EXTRACTED RECORDS below:

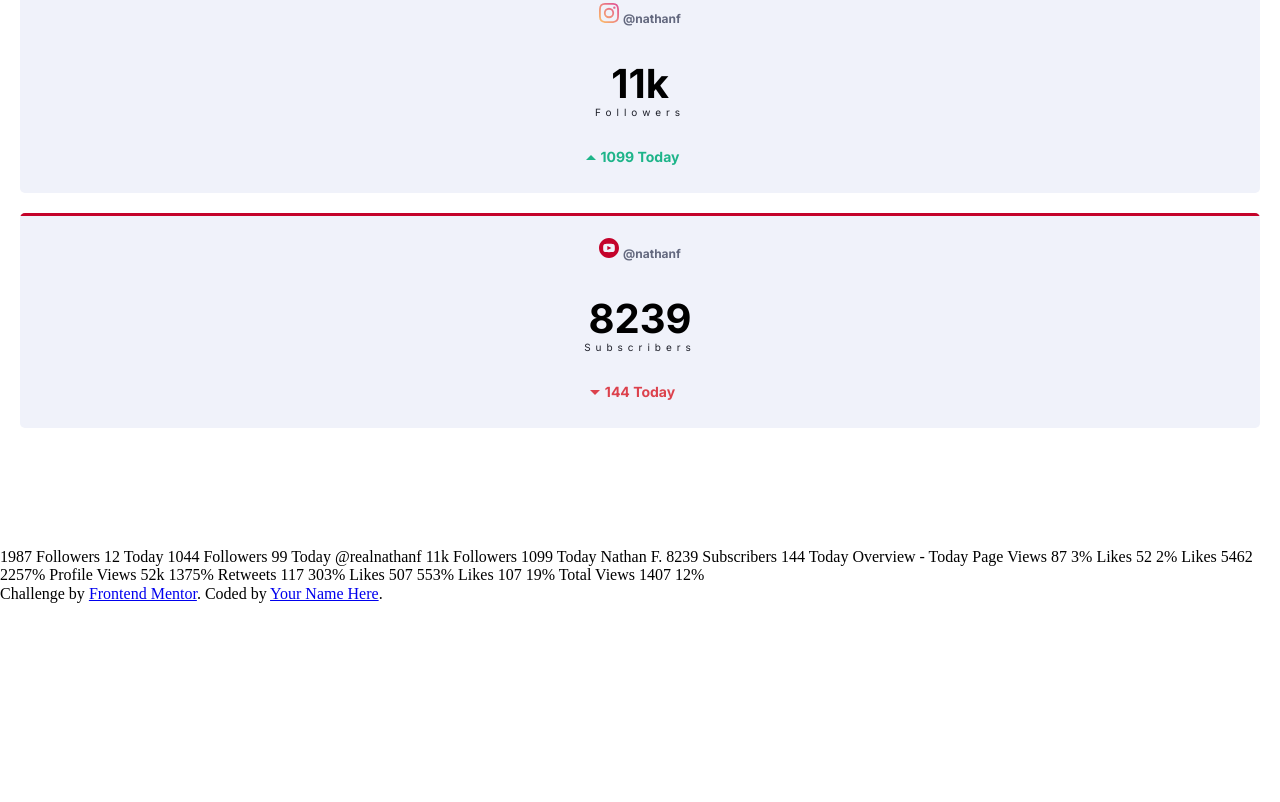
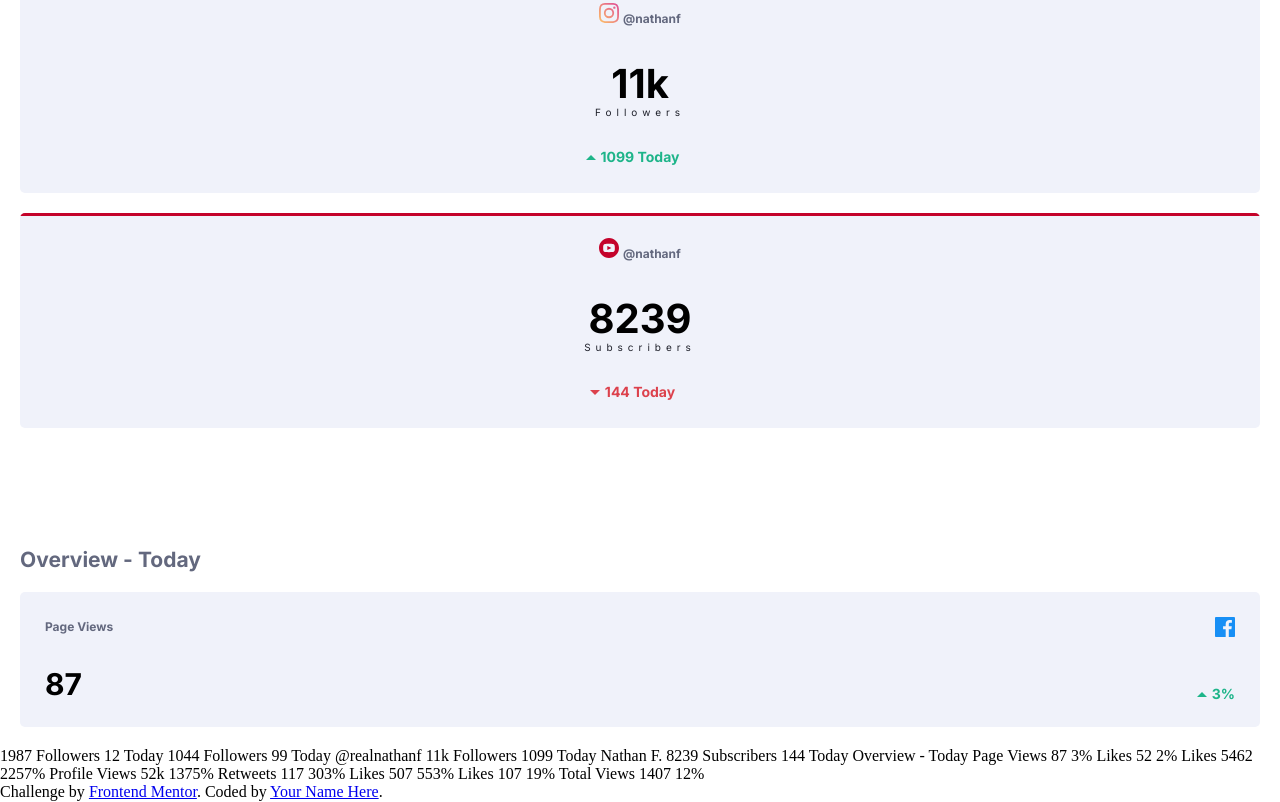
Before and after one commit to jaac97/Social-media-dashboard-with-theme-switcher, a website: page index.html in a window 1280 px wide. Shown: the part 722-1524 px from the top of the page. Before the commit the page ends 1325 px from the top, so only its background shows below. Drawn offline with Linux system fonts and the light colour scheme.

Commit message:
card__small base

```diff
--- a/index.html
+++ b/index.html
@@ -32,7 +32,7 @@
       <li class="card card--facebook">
         <p class="card__heading">
           <img src="build/images/icon-facebook.svg" alt="facebook icon" />
-          <span class="card__nickname">@nathanf</span>
+          <span class="card__top">@nathanf</span>
         </p>
         <h3 class="card__numbers">1987 <span class="card__text">Followers</span></h3>
         <p class="card__variation card__variation--up">
@@ -42,7 +42,7 @@
       <li class="card card--twitter">
         <p class="card__heading">
           <img src="build/images/icon-twitter.svg" alt="twitter icon" />
-          <span class="card__nickname">@nathanf</span>
+          <span class="card__top">@nathanf</span>
         </p>
         <h3 class="card__numbers">1044 <span class="card__text">Followers</span></h3>
         <p class="card__variation card__variation--up">99 Today</p>
@@ -50,7 +50,7 @@
       <li class="card card--instagram">
         <p class="card__heading">
           <img src="build/images/icon-instagram.svg" alt="instagram icon" />
-           <span class="card__nickname">@nathanf</span>
+           <span class="card__top">@nathanf</span>
         </p>
         <h3 class="card__numbers">11k<span class="card__text">Followers</span></h3>
         <p class="card__variation card__variation--up">1099 Today</p>
@@ -58,12 +58,25 @@
       <li class="card card--youtube">
         <p class="card__heading">
           <img src="build/images/icon-youtube.svg" alt="youtube icon" />
-           <span class="card__nickname">@nathanf</span>
+           <span class="card__top">@nathanf</span>
         </p>
         <h3 class="card__numbers">8239<span class="card__text">Subscribers</span></h3>
         <p class="card__variation card__variation--down">144 Today</p>
       </li>
     </ul>
+    <main class="main__cards main__card__container">
+      <h2 class="main__day">Overview - Today</h2>
+      <ul class="cards cards--small">
+        <li class="card card--small">
+          <p class="card__heading card__heading--small">
+            <span class="card__top">Page Views</span>
+            <img src="build/images/icon-facebook.svg" alt="facebook icon">
+          </p>
+          <h3 class="card__numbers card__numbers--small">87</h3>
+          <p class="card__variation card__variation--up card__variation--small">3%</p>
+        </li>
+      </ul>
+    </main>
   </div>
 
 
--- /dev/null
+++ b/source/sass/layout/_cardMain.scss
@@ -0,0 +1,39 @@
+.main__day {
+
+    padding-left: 2rem;
+}
+
+.cards--small {
+    position: static;
+}
+
+.card--small {
+    padding: 2.5rem;
+
+    min-height: auto;
+    display: grid;
+    grid-template-columns: repeat(2, 1fr);
+}
+
+.card__heading--small {
+    grid-column: 1/3;
+    text-align: left;
+    font-size: 1.1rem;
+    display: flex;
+    justify-content: space-between;
+    height: 2rem;
+    align-items: center;
+    margin-bottom: 3rem;
+}
+
+.card__numbers--small {
+    font-size: 3rem;
+    text-align: left;
+    align-self: self-end;
+    margin-bottom: 0;
+}
+.card__variation--small{
+    align-self: self-end;
+    justify-self: self-end;
+    margin: 0;
+}
--- a/source/sass/layout/_cardTop.scss
+++ b/source/sass/layout/_cardTop.scss
@@ -54,7 +54,7 @@
 .card__heading{
     margin-bottom: 3.5rem;
 }
-.card__nickname{
+.card__top{
     font-weight: 700;
     font-size: 1.2rem;
 }
--- a/source/sass/layout/_index.scss
+++ b/source/sass/layout/_index.scss
@@ -2,3 +2,4 @@
 @forward 'darkTheme';
 @forward 'top';
 @forward 'cardTop';
+@forward 'cardMain';
--- a/source/sass/layout/_lightTheme.scss
+++ b/source/sass/layout/_lightTheme.scss
@@ -27,10 +27,13 @@
     .card{
         background-color: l.$cardBG;
     }
-    .card__nickname{
+    .card__top{
         color: l.$textColor1;
     }
     .card__text{
         color: l.$textColor2;
     }
+    .main__day{
+        color: l.$textColor1;
+    }
 }
```
Also changed, not shown: build/css/main.css, 1 other file.
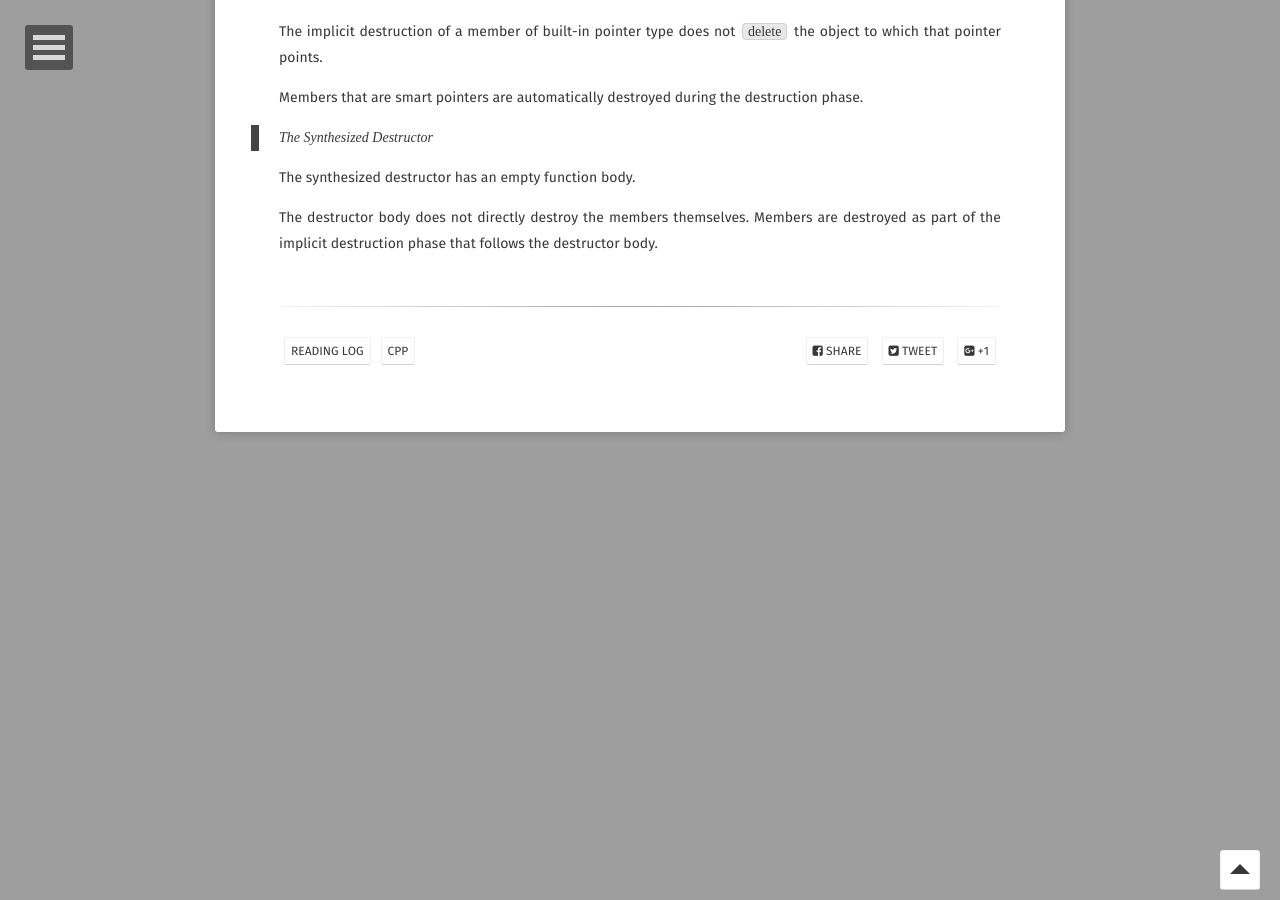
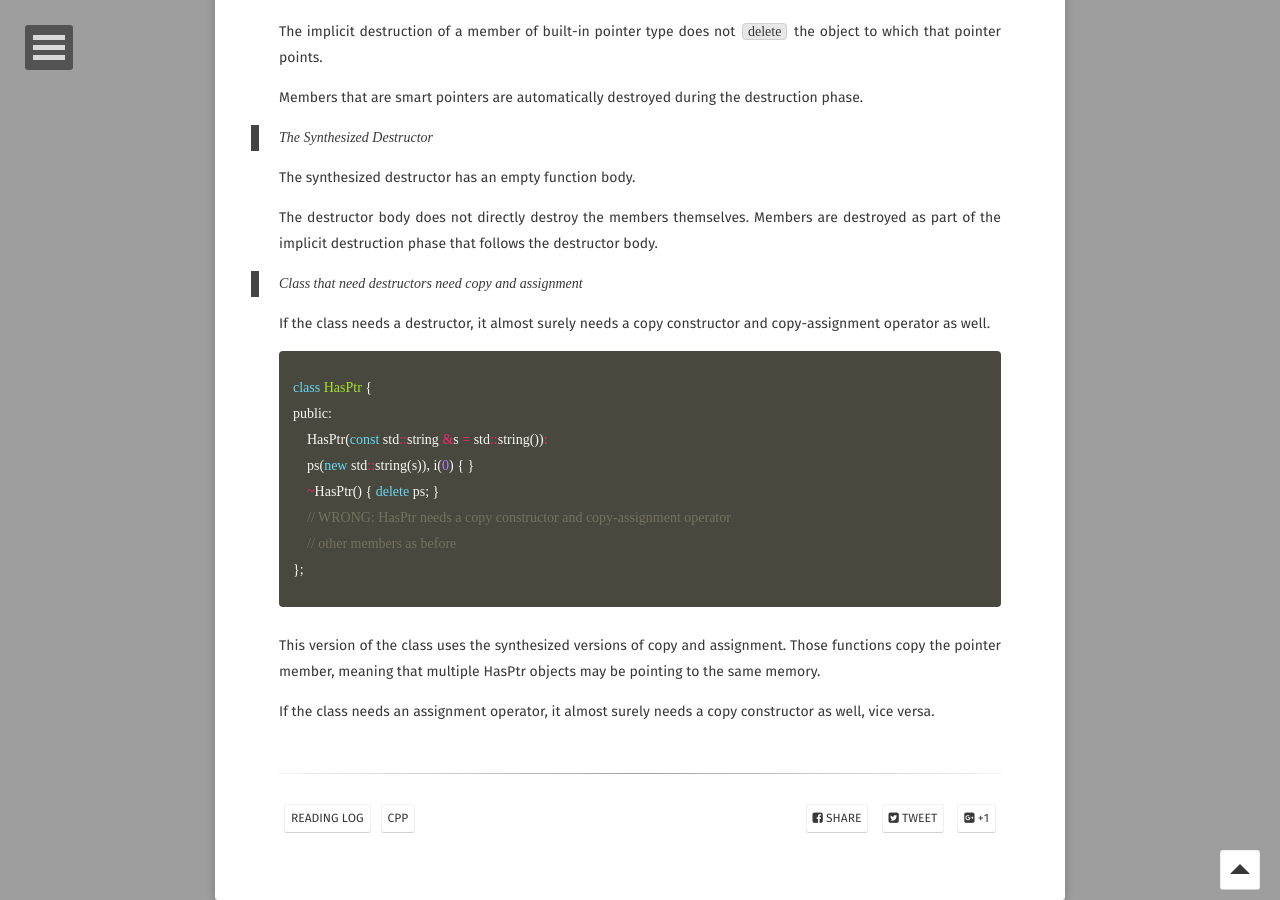
Before and after one commit to Planck35/planck35.github.io, a Jekyll site: the page built from _posts/2020-01-13-copy-control.md, in a window 1280 px wide and 900 px high, scrolled down 1594 px. Built offline with Jekyll 4.4.1, drawn with Linux system fonts in a browser that asks for light colours; some web fonts are replaced; comment, search, counter and statistics services are not loaded; some of the changed text lies outside the part shown.

Commit message:
update read log

```diff
--- a/_posts/2020-01-13-copy-control.md
+++ b/_posts/2020-01-13-copy-control.md
@@ -53,3 +53,20 @@ Members that are smart pointers are automatically destroyed during the destructi
 The synthesized destructor has an empty function body.
 
 The destructor body does not directly destroy the members themselves. Members are destroyed as part of the implicit destruction phase that follows the destructor body.
+
+> Class that need destructors need copy and assignment
+
+If the class needs a destructor, it almost surely needs a copy constructor and copy-assignment operator as well.
+{% highlight cpp %}
+class HasPtr {
+public:
+    HasPtr(const std::string &s = std::string()):
+    ps(new std::string(s)), i(0) { }
+    ~HasPtr() { delete ps; }
+    // WRONG: HasPtr needs a copy constructor and copy-assignment operator
+    // other members as before
+};
+{% endhighlight %}
+This version of the class uses the synthesized versions of copy and assignment. Those functions copy the pointer member, meaning that multiple HasPtr objects may be pointing to the same memory.
+
+If the class needs an assignment operator, it almost surely needs a copy constructor as well, vice versa.
```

End of EXTRACTED RECORDS.

ASSIGNMENT: Every last line above must be reproduced as written, and no pictures belong in the copy.

RESPONSE TO THIS EXERCISE:
Before and after one commit to jaac97/Social-media-dashboard-with-theme-switcher, a website: page index.html in a window 1280 px wide. Shown: the part 722-1524 px from the top of the page. Before the commit the page ends 1325 px from the top, so only its background shows below. Drawn offline with Linux system fonts and the light colour scheme.

Commit message:
card__small base

```diff
--- a/index.html
+++ b/index.html
@@ -32,7 +32,7 @@
       <li class="card card--facebook">
         <p class="card__heading">
           <img src="build/images/icon-facebook.svg" alt="facebook icon" />
-          <span class="card__nickname">@nathanf</span>
+          <span class="card__top">@nathanf</span>
         </p>
         <h3 class="card__numbers">1987 <span class="card__text">Followers</span></h3>
         <p class="card__variation card__variation--up">
@@ -42,7 +42,7 @@
       <li class="card card--twitter">
         <p class="card__heading">
           <img src="build/images/icon-twitter.svg" alt="twitter icon" />
-          <span class="card__nickname">@nathanf</span>
+          <span class="card__top">@nathanf</span>
         </p>
         <h3 class="card__numbers">1044 <span class="card__text">Followers</span></h3>
         <p class="card__variation card__variation--up">99 Today</p>
@@ -50,7 +50,7 @@
       <li class="card card--instagram">
         <p class="card__heading">
           <img src="build/images/icon-instagram.svg" alt="instagram icon" />
-           <span class="card__nickname">@nathanf</span>
+           <span class="card__top">@nathanf</span>
         </p>
         <h3 class="card__numbers">11k<span class="card__text">Followers</span></h3>
         <p class="card__variation card__variation--up">1099 Today</p>
@@ -58,12 +58,25 @@
       <li class="card card--youtube">
         <p class="card__heading">
           <img src="build/images/icon-youtube.svg" alt="youtube icon" />
-           <span class="card__nickname">@nathanf</span>
+           <span class="card__top">@nathanf</span>
         </p>
         <h3 class="card__numbers">8239<span class="card__text">Subscribers</span></h3>
         <p class="card__variation card__variation--down">144 Today</p>
       </li>
     </ul>
+    <main class="main__cards main__card__container">
+      <h2 class="main__day">Overview - Today</h2>
+      <ul class="cards cards--small">
+        <li class="card card--small">
+          <p class="card__heading card__heading--small">
+            <span class="card__top">Page Views</span>
+            <img src="build/images/icon-facebook.svg" alt="facebook icon">
+          </p>
+          <h3 class="card__numbers card__numbers--small">87</h3>
+          <p class="card__variation card__variation--up card__variation--small">3%</p>
+        </li>
+      </ul>
+    </main>
   </div>
 
 
--- /dev/null
+++ b/source/sass/layout/_cardMain.scss
@@ -0,0 +1,39 @@
+.main__day {
+
+    padding-left: 2rem;
+}
+
+.cards--small {
+    position: static;
+}
+
+.card--small {
+    padding: 2.5rem;
+
+    min-height: auto;
+    display: grid;
+    grid-template-columns: repeat(2, 1fr);
+}
+
+.card__heading--small {
+    grid-column: 1/3;
+    text-align: left;
+    font-size: 1.1rem;
+    display: flex;
+    justify-content: space-between;
+    height: 2rem;
+    align-items: center;
+    margin-bottom: 3rem;
+}
+
+.card__numbers--small {
+    font-size: 3rem;
+    text-align: left;
+    align-self: self-end;
+    margin-bottom: 0;
+}
+.card__variation--small{
+    align-self: self-end;
+    justify-self: self-end;
+    margin: 0;
+}
--- a/source/sass/layout/_cardTop.scss
+++ b/source/sass/layout/_cardTop.scss
@@ -54,7 +54,7 @@
 .card__heading{
     margin-bottom: 3.5rem;
 }
-.card__nickname{
+.card__top{
     font-weight: 700;
     font-size: 1.2rem;
 }
--- a/source/sass/layout/_index.scss
+++ b/source/sass/layout/_index.scss
@@ -2,3 +2,4 @@
 @forward 'darkTheme';
 @forward 'top';
 @forward 'cardTop';
+@forward 'cardMain';
--- a/source/sass/layout/_lightTheme.scss
+++ b/source/sass/layout/_lightTheme.scss
@@ -27,10 +27,13 @@
     .card{
         background-color: l.$cardBG;
     }
-    .card__nickname{
+    .card__top{
         color: l.$textColor1;
     }
     .card__text{
         color: l.$textColor2;
     }
+    .main__day{
+        color: l.$textColor1;
+    }
 }
```
Also changed, not shown: build/css/main.css, 1 other file.
Before and after one commit to Planck35/planck35.github.io, a Jekyll site: the page built from _posts/2020-01-13-copy-control.md, in a window 1280 px wide and 900 px high, scrolled down 1594 px. Built offline with Jekyll 4.4.1, drawn with Linux system fonts in a browser that asks for light colours; some web fonts are replaced; comment, search, counter and statistics services are not loaded; some of the changed text lies outside the part shown.

Commit message:
update read log

```diff
--- a/_posts/2020-01-13-copy-control.md
+++ b/_posts/2020-01-13-copy-control.md
@@ -53,3 +53,20 @@ Members that are smart pointers are automatically destroyed during the destructi
 The synthesized destructor has an empty function body.
 
 The destructor body does not directly destroy the members themselves. Members are destroyed as part of the implicit destruction phase that follows the destructor body.
+
+> Class that need destructors need copy and assignment
+
+If the class needs a destructor, it almost surely needs a copy constructor and copy-assignment operator as well.
+{% highlight cpp %}
+class HasPtr {
+public:
+    HasPtr(const std::string &s = std::string()):
+    ps(new std::string(s)), i(0) { }
+    ~HasPtr() { delete ps; }
+    // WRONG: HasPtr needs a copy constructor and copy-assignment operator
+    // other members as before
+};
+{% endhighlight %}
+This version of the class uses the synthesized versions of copy and assignment. Those functions copy the pointer member, meaning that multiple HasPtr objects may be pointing to the same memory.
+
+If the class needs an assignment operator, it almost surely needs a copy constructor as well, vice versa.
```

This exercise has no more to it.